A Buff Sandstone figure of Skanda God of war and first born of Shiva,born to destroy the demon Taraka
Central India 8th century
Skanda’s symbols are based on the weapons -Vel, the Divine Spear or Lance that he carries and his mount the peacock. He is sometimes depicted with many weapons including: a sword, a javelin, a mace, a discus and a bow although he is more often depicted
wielding a skate or spear.
This symbolizes his purification of human ills. His javelin is used to symbolize his far reaching protection, his discus symbolizes his knowledge of the truth, his mace represents his strength and his bow shows his ability to defeat all ills. His peacock mount symbolizes his destruction of the ego.
A Buff Sandstone Relief Fragment
Central India 11/12th century
Depicting two male figures one holding a bowl at his chest
Height 33 cm
The first known sculpture in the Indian subcontinent is from the Indus Valley civilization (3300–1700 BC), found in sites at Mohenjo-daro and Harappa in modern-day Pakistan. These include the famous small bronze female dancer. However, such figures in bronze and stone are rare and greatly outnumbered by pottery figurines and stone seals, often of animals or deities very finely depicted. After the collapse of the Indus Valley civilization there is little record of sculpture until the Buddhist era, apart from a hoard of copper figures of (somewhat controversially) c. 1500 BCE from Daimabad. Thus the great tradition of Indian monumental sculpture in stone appears to begin, relative to other cultures, and the development of Indian civilization, relatively late, with the reign of Asoka from 270 to 232 BCE, and the Pillars of Ashoka he erected around India, carrying his edicts and topped by famous sculptures of animals, mostly lions, of which six survive. Large amounts of figurative sculpture, mostly in relief, survive from Early Buddhist pilgrimage stupas, above all Sanchi; these probably developed out of a tradition using wood that also embraced Hinduism.

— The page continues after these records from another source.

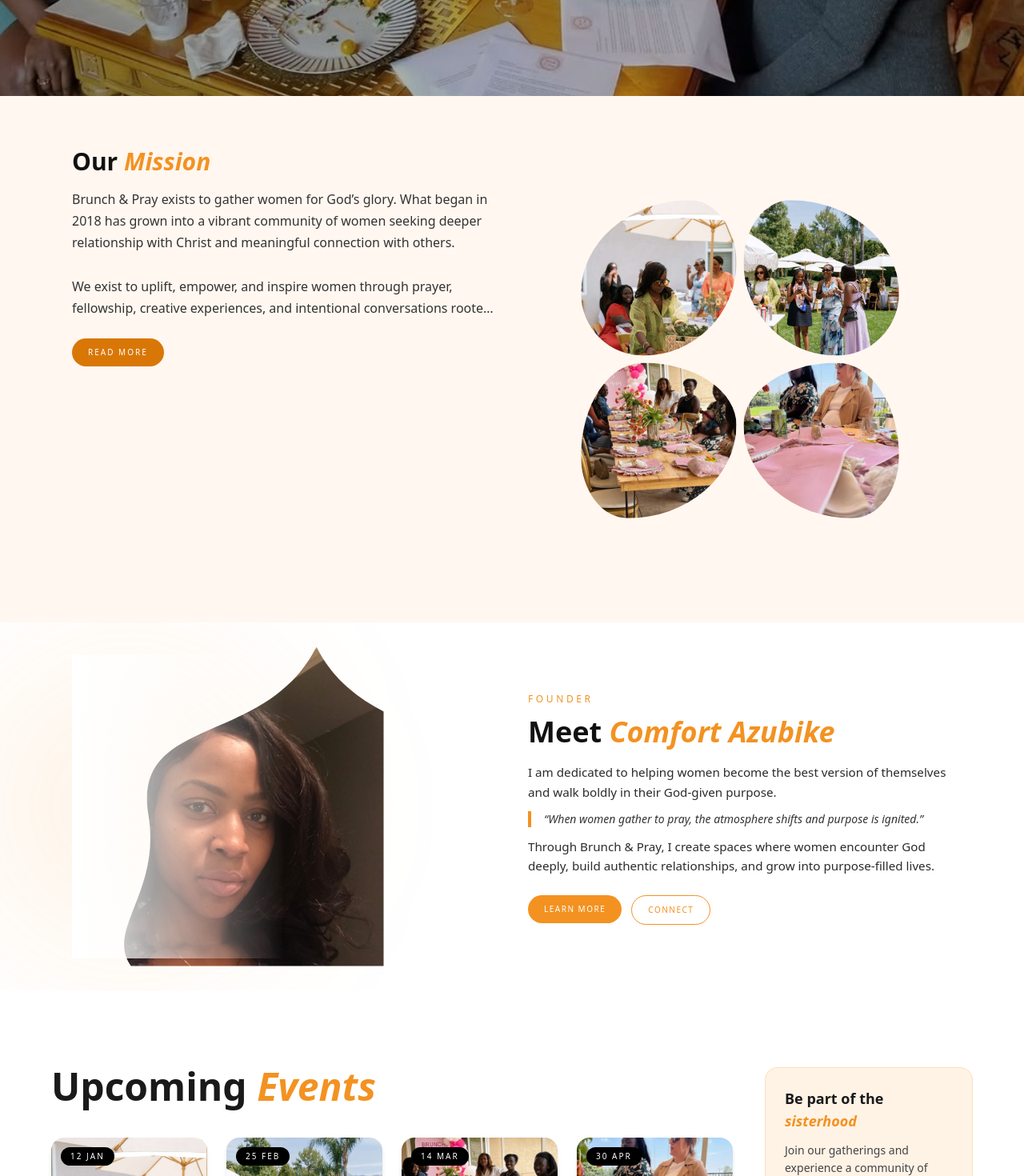
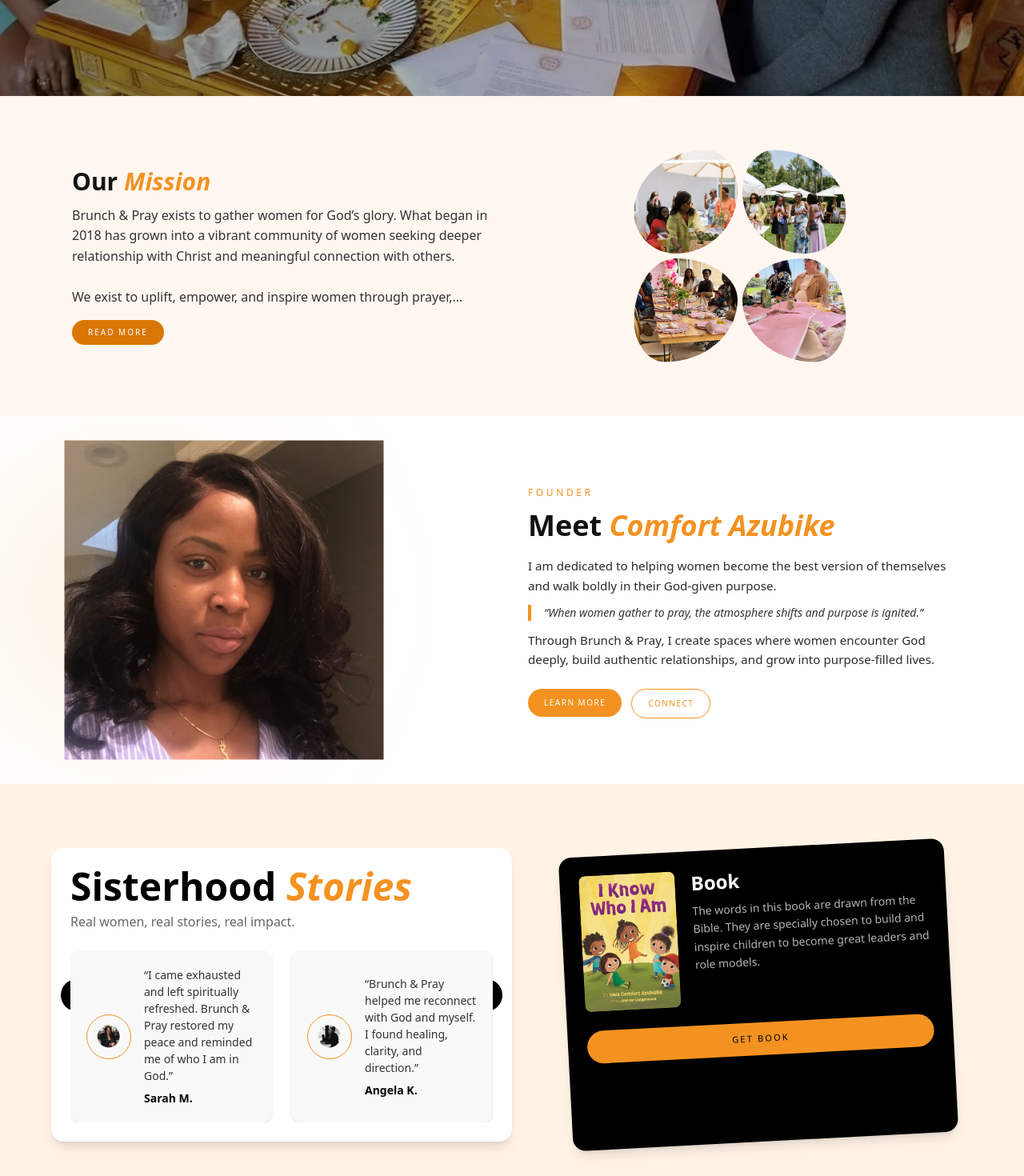
Before and after one commit to emma-data-web/Bruchandpray, a React (Vite) app: page / in a window 1280 px wide. Shown: the part 680-2150 px from the top of the page at 80% size. Built offline with nearby package versions, Linux system fonts and the light colour scheme.

Commit message:
added slanted hover effect to books

```diff
--- a/src/Pages/Home/Home.jsx
+++ b/src/Pages/Home/Home.jsx
@@ -17,18 +17,11 @@
       <div className="bg-[#ffffff] w-full overflow-x-hidden font-sans text-[#2e2c2b]">
         <Hero />
         <Mission />
-
         <Mariela />
+         <Testimonials />
          <UpcomingEvents />
          <PastEvents />
-        <Testimonials />
 
-         {/* <Voice />
-        <Download />
-        {/* Dark Mode Break for Bust a Move */}
-        {/* <div className="rounded-t-[100px]">
-          <Bust />
-          <Instagram /> */}
         </div>
 
     </Layout>
--- a/src/Pages/Home/Mariela.jsx
+++ b/src/Pages/Home/Mariela.jsx
@@ -19,18 +19,10 @@
               src={founderImg}
               alt="Founder"
               className="w-full h-full object-cover scale-105"
-              style={{
-                objectPosition: "70% 15%",
-                clipPath:
-                  "path('M300 0 C360 120 520 80 500 200 C480 320 600 360 460 420 C360 480 420 620 300 560 C180 620 240 480 140 420 C0 360 120 320 100 200 C80 80 240 120 300 0 Z')"
-              }}
+
             />
 
           </div>
-
-          {/* soft fade */}
-          <div className="absolute inset-0 bg-gradient-to-r from-white via-transparent to-transparent" />
-
         </div>
 
         {/* RIGHT TEXT */}
--- a/src/Pages/Home/Mision.jsx
+++ b/src/Pages/Home/Mision.jsx
@@ -7,19 +7,19 @@
 
 const MissionSection = () => {
   return (
-    <section className="w-full bg-[#FFF7F0] py-16 px-6 md:px-16 flex items-center justify-center">
+    <section className="w-full bg-[#FFF7F0] h-[50vh] flex items-center justify-center px-6 py-6 md:px-16">
 
-      <div className="max-w-[1100px] w-full flex flex-col lg:flex-row items-stretch gap-10">
+      <div className="max-w-[1100px] w-full flex flex-col lg:flex-row items-center justify-center gap-10">
 
         {/* LEFT SIDE */}
-        <div className="flex-1 flex flex-col h-full">
+        <div className="flex-1 flex flex-col justify-center">
 
           <div>
-            <h2 className="text-[#111] text-2xl md:text-3xl font-semibold mb-4">
+            <h2 className="text-[#111] text-2xl md:text-3xl font-semibold mb-3">
               Our <span className="text-[#F39221] italic">Mission</span>
             </h2>
 
-            <p className="text-[#333] leading-[1.7] text-[0.95rem] md:text-[1rem] line-clamp-6 overflow-hidden">
+            <p className="text-[#333] leading-[1.6] text-[0.9rem] md:text-[1rem] line-clamp-5 overflow-hidden">
               Brunch & Pray exists to gather women for God’s glory. What began in 2018 has grown into a vibrant community of women seeking deeper relationship with Christ and meaningful connection with others.
               <br /><br />
               We exist to uplift, empower, and inspire women through prayer, fellowship, creative experiences, and intentional conversations rooted in faith.
@@ -28,9 +28,9 @@
             </p>
           </div>
 
-          <div className="mt-auto pt-6">
+          <div className="mt-4">
             <Link to="/mission">
-              <button className="bg-[#D97706] text-white px-5 py-2.5 rounded-full uppercase text-[10px] tracking-[0.2em] hover:bg-[#B45309] transition">
+              <button className="bg-[#D97706] text-white px-5 py-2 rounded-full uppercase text-[10px] tracking-[0.2em] hover:bg-[#B45309] transition">
                 Read More
               </button>
             </Link>
@@ -38,12 +38,11 @@
 
         </div>
 
-       {/* RIGHT SIDE - FLOWER STYLE GRID (SCALED DOWN) */}
+        {/* RIGHT SIDE - FLOWER GRID */}
         <div className="flex-1 flex items-center justify-center">
 
-  <div className="grid grid-cols-2 gap-3 scale-75 origin-center">
+          <div className="grid grid-cols-2 gap-3 scale-50 origin-center">
 
-    {/* TOP LEFT PETAL */}
             <img
               src={missionImg1}
               className="w-full aspect-square object-cover"
@@ -52,7 +51,6 @@
               }}
             />
 
-    {/* TOP RIGHT PETAL */}
             <img
               src={missionImg2}
               className="w-full aspect-square object-cover"
@@ -61,7 +59,6 @@
               }}
             />
 
-    {/* BOTTOM LEFT PETAL */}
             <img
               src={missionImg3}
               className="w-full aspect-square object-cover"
@@ -70,7 +67,6 @@
               }}
             />
 
-    {/* BOTTOM RIGHT PETAL */}
             <img
               src={missionImg4}
               className="w-full aspect-square object-cover"
--- a/src/Pages/Home/PastEvents.jsx
+++ b/src/Pages/Home/PastEvents.jsx
@@ -12,7 +12,7 @@
 
 const PastEvents = () => {
   return (
-    <section className="w-full bg-[#F3E6DA] py-20 px-6 md:px-16 flex items-center">
+    <section className="w-full bg-white py-20 px-6 md:px-16 flex items-center">
 
       <div className="max-w-[1300px] mx-auto flex gap-10 items-center w-full">
 
--- a/src/Pages/Home/Testimonials.jsx
+++ b/src/Pages/Home/Testimonials.jsx
@@ -39,7 +39,7 @@
 const Testimonials = () => {
   const [index, setIndex] = useState(0);
 
-  const cardsPerView = 3;
+  const cardsPerView = 2;
   const totalPages = Math.ceil(testimonials.length / cardsPerView);
 
   const next = () => {
@@ -55,15 +55,16 @@
 
       <div className="max-w-[1300px] mx-auto flex flex-col lg:flex-row gap-10">
 
-        {/* LEFT - TESTIMONIALS (DARK BROWN PANEL) */}
-        <div className="w-full lg:w-1/2 bg-[#3B2416] text-white rounded-2xl p-6 relative">
+        {/* LEFT - TESTIMONIALS (WHITE PANEL) */}
+        <div className="w-full lg:w-1/2 bg-white text-black rounded-2xl p-6 relative shadow-lg">
 
           {/* HEADER */}
           <div className="mb-6">
-            <h2 className="text-3xl md:text-5xl font-semibold text-white">
+            <h2 className="text-3xl md:text-5xl font-semibold text-black">
               Sisterhood <span className="text-[#F39221] italic">Stories</span>
             </h2>
-            <p className="text-white/70 mt-2">
+
+            <p className="text-black/60 mt-2">
               Real women, real stories, real impact.
             </p>
           </div>
@@ -71,14 +72,14 @@
           {/* ARROWS */}
           <button
             onClick={prev}
-            className="absolute left-3 top-1/2 -translate-y-1/2 w-10 h-10 bg-white text-[#3B2416] rounded-full hover:bg-[#F39221] hover:text-white transition"
+            className="absolute left-3 top-1/2 -translate-y-1/2 w-10 h-10 bg-black text-white rounded-full hover:bg-[#F39221] transition"
           >
             ←
           </button>
 
           <button
             onClick={next}
-            className="absolute right-3 top-1/2 -translate-y-1/2 w-10 h-10 bg-white text-[#3B2416] rounded-full hover:bg-[#F39221] hover:text-white transition"
+            className="absolute right-3 top-1/2 -translate-y-1/2 w-10 h-10 bg-black text-white rounded-full hover:bg-[#F39221] transition"
           >
             →
           </button>
@@ -108,25 +109,27 @@
                     .map((item, i) => (
                       <div
                         key={i}
-                        className="w-1/3 bg-[#4A2C1D] rounded-2xl p-5 shadow-md"
+                        className="w-1/2 bg-[#F9F9F9] rounded-xl p-5 shadow-sm flex gap-4 items-center"
                       >
-                        <div className="text-[#F39221] text-lg mb-2">
-                          ★ ★ ★
-                        </div>
 
+                        {/* IMAGE */}
                         <img
                           src={item.img}
                           alt="testimonial"
-                          className="w-12 h-12 rounded-full object-cover mb-3 border border-[#F39221]"
+                          className="w-14 h-14 rounded-full object-cover border border-[#F39221]"
                         />
 
-                        <p className="text-white/90 leading-[1.6] text-sm">
+                        {/* TEXT */}
+                        <div>
+                          <p className="text-black/80 text-sm leading-[1.5]">
                             “{item.text}”
                           </p>
 
-                        <p className="mt-3 font-semibold text-white text-sm">
+                          <p className="mt-2 font-semibold text-black text-sm">
                             {item.name}
                           </p>
+                        </div>
+
                       </div>
                     ))}
 
@@ -138,39 +141,47 @@
           </div>
         </div>
 
-        {/* RIGHT - BOOK */}
+        {/* RIGHT - BOOK (BLACK PANEL UPDATED LAYOUT) */}
         <div className="w-full lg:w-1/2 flex justify-center">
 
-          <div className="w-[90%] bg-white rounded-2xl p-6 shadow-lg flex flex-col justify-between">
+  <div className="w-[90%] bg-black text-white rounded-2xl p-6 shadow-lg transform -rotate-3 origin-center transition-all duration-500 ease-in-out hover:rotate-0 hover:scale-[1.02]">
 
-            <div>
+    {/* TOP ROW: BOOK + TEXT */}
+    <div className="flex gap-5 items-start">
 
-              <h3 className="text-2xl font-semibold text-[#1A1A1A] mb-3">
+      {/* BOOK IMAGE */}
+      <img
+        src={bookImg}
+        alt="book"
+        className="w-[120px] h-[170px] object-cover rounded-lg"
+      />
+
+      {/* TEXT */}
+      <div className="flex-1">
+        <h3 className="text-2xl font-semibold mb-2">
           Book
         </h3>
 
-              <p className="text-[#444] leading-[1.6] text-sm mb-4">
+        <p className="text-white/70 leading-[1.6] text-sm">
           The words in this book are drawn from the Bible. They are specially
           chosen to build and inspire children to become great leaders and role models.
         </p>
-
-              <img
-                src={bookImg}
-                alt="book"
-                className="w-full h-[220px] object-cover rounded-xl mb-4"
-              />
+      </div>
 
     </div>
 
-            <button className="bg-[#8B5E3C] text-white py-3 rounded-full uppercase text-[11px] tracking-[0.2em] hover:opacity-90 transition">
+    {/* BUTTON */}
+    <div className="mt-6">
+      <button className="w-full bg-[#F39221] text-black py-3 rounded-full uppercase text-[11px] tracking-[0.2em] hover:opacity-90 transition">
         Get Book
       </button>
-
     </div>
 
   </div>
 
 </div>
+        </div>
+
     </section>
   );
 };
--- a/src/Pages/Home/UpcomingEvents.jsx
+++ b/src/Pages/Home/UpcomingEvents.jsx
@@ -72,7 +72,7 @@
                   to="/events"
                   className="mt-2 inline-flex items-center gap-2 text-[#F39221] text-xs tracking-[0.15em] uppercase hover:gap-3 transition"
                 >
-                  Learn more <span>→</span>
+                  Get Ticket <span>→</span>
                 </Link>
 
               </div>
```
Also changed, not shown: src/components/AnimatedLogo.jsx (+224 -0 lines). Lines whose indentation alone changed are shown as unchanged.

The sculpture of the region tends to be characterised by a high degree of ornamentation, as seen in the great monuments of Hindu and Buddhist Khmer sculpture (9th to 13th centuries) at Angkor Wat and elsewhere, the enormous 9th-century Buddhist complex at Borobudur in Java, and the Hindu monuments of Bali. Both of these include many reliefs as well as figures in the round; Borobudur has 2,672 relief panels, 504 Buddha statues, many semi-concealed in openwork stupas, and many large guardian figures.